>>>>
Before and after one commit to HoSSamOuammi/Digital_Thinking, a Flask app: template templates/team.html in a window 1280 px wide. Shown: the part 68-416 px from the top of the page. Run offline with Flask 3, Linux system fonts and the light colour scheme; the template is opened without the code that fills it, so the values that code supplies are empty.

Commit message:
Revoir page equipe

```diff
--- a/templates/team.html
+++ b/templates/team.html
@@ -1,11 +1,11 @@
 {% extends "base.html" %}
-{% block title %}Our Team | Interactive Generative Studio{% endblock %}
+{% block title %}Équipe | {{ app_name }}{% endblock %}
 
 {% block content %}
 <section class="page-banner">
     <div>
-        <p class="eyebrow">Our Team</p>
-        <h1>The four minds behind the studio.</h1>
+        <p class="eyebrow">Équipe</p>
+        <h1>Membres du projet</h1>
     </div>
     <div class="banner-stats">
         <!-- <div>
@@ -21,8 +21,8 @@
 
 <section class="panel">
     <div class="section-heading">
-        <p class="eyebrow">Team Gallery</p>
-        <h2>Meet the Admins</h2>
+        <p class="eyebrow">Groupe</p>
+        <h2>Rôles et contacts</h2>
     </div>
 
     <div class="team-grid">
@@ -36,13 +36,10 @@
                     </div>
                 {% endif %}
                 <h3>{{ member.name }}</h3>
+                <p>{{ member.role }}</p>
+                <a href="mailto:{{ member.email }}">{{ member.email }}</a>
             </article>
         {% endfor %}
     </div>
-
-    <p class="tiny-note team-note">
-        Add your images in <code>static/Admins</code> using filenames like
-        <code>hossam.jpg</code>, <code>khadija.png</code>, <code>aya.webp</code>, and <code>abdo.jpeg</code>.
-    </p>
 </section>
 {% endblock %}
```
<<<<
■ PROBLEM REQUIREMENTS: Tally every line of the data that includes "member". Report the number and nothing more.

■ ANSWER BELOW: 3